|November 18, 2011 / 21 Heshvan, 5772|
The book of Deuteronomy ends with the death of Moses. The
book of Joshua ends with the death of Joshua. Saul, the first King of Israel
dies at the end of the first book of Samuel but King David dies at the
beginning of the first book of Kings. Usually heroes, leaders, die at the end
of the book at the end of their story, but the author of the Book of Kings must
have desired to make a specific point when he chose to reverse this order.
It is possible that the connecting thread that links the
Torah portion and the haftarah reading provides a hint to the authorís reason
for this reversal. The Torah reading for Hayye Sarah is connected to the
haftorah thematically through the common link of aging. In each text the phrase
ďold and advanced in yearsí appears in the Torah we are concerned with the
death of Abraham. In the haftarah it is the death of David. It is possible that
this connection was made to challenge us to consider the consequences of two
distinctly different approaches to aging.
The haftarah is composed of four incidents. The first we see

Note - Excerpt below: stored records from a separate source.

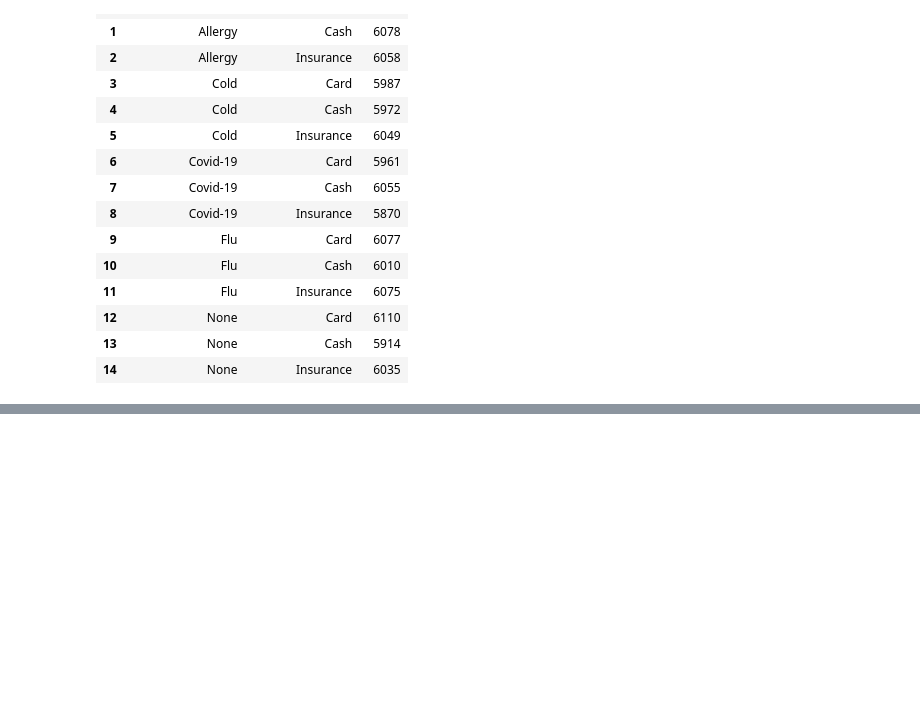
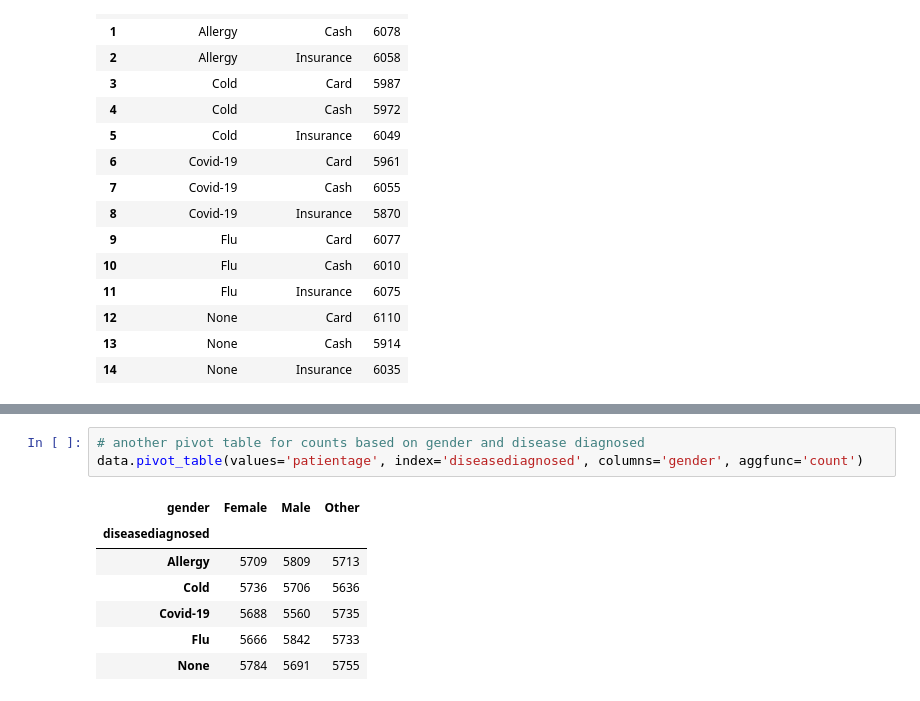
Before and after one commit to Helzheng123/datasci_2_manipulation, a Jupyter notebook: hha507_wk2_assignment.ipynb, the cells around one changed output, grey strips where cells are left out. Saved outputs shown, nothing was run; the diff lists cells and outputs as text; blank space fills up the shorter version.

```diff
--- a/hha507_wk2_assignment.ipynb
+++ b/hha507_wk2_assignment.ipynb
@@ -238,0 +252,11 @@ ways_to_pay
+# %%
+# another pivot table for counts based on gender and disease diagnosed
+data.pivot_table(values='patientage', index='diseasediagnosed', columns='gender', aggfunc='count')
+# %% [output]
+| gender | Female | Male | Other |
+| diseasediagnosed |  |  |  |
+| Allergy | 5709 | 5809 | 5713 |
+| Cold | 5736 | 5706 | 5636 |
+| Covid-19 | 5688 | 5560 | 5735 |
+| Flu | 5666 | 5842 | 5733 |
+| None | 5784 | 5691 | 5755 |
```
Also changed, not shown: parts of 3 cells of this notebook.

David as an old man, weak and frail, and most likely cold and alone at night.
Perhaps he was so lonely that he had to summon a young girl to provide him with

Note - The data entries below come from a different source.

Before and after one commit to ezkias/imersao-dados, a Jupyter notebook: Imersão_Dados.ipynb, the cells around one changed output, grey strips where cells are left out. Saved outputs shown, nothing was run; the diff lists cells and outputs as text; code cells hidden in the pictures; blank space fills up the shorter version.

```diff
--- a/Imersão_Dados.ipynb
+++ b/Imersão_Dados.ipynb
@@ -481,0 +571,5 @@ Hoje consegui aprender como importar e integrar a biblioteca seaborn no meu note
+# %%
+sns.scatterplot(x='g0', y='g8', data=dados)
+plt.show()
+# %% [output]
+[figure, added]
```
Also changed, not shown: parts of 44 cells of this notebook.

warmth. The text is very explicit it wasnít for sex. The second incident
revolves around the plotting of his son, Adonijah, who desperately wants to succeed
his father. The third incident reveals yet another of the conspiracies and
plotting that surround Davidís life as Bathsheva politically maneuvers her way
to insure that her son, Solomon, succeeds his father even though he is the
youngest son. Finally the author of our story allows us to learn the fatherís
response to all the plotting and chicanery that was necessary to assure
Davidís legacy was a reflection of the life he had
lived.† As Michael Fishbane states in his
haftorah commentary, ďa manipulator in his lifetime, David was manipulated in
his old age.Ē It took the creativity of the rabbinic tradition to develop a
broader vision of David and to paint him as a truly noble figure.
Abraham, on the other hand, enters old age with dignity and
integrity. After the death of Sarah he purchases burial plot for his family and
he begins to prepare his family for his forthcoming demise. He makes his
servant Eliezer swear that his son Isaac will marry within the clan. He
bequeaths gifts to the children of his concubines thus avoiding contentious
fighting that could take place after his death. All of us know how painful the
division of property can be for siblings with issues when their parentsí
possessions need to be divided.
The haftarah suggests that the manner in which we choose to
conduct ourselves in life often is reflective of how those who follow us choose
to live. Our lives surely serve as a model for our children. The haftorah
reminds us that how we choose to model ourselves makes a difference both for us
and those who succeed us.
This week's Haftarah commentary was written by
Rabbi Charles Simon, Executive Director of the FJMC and author of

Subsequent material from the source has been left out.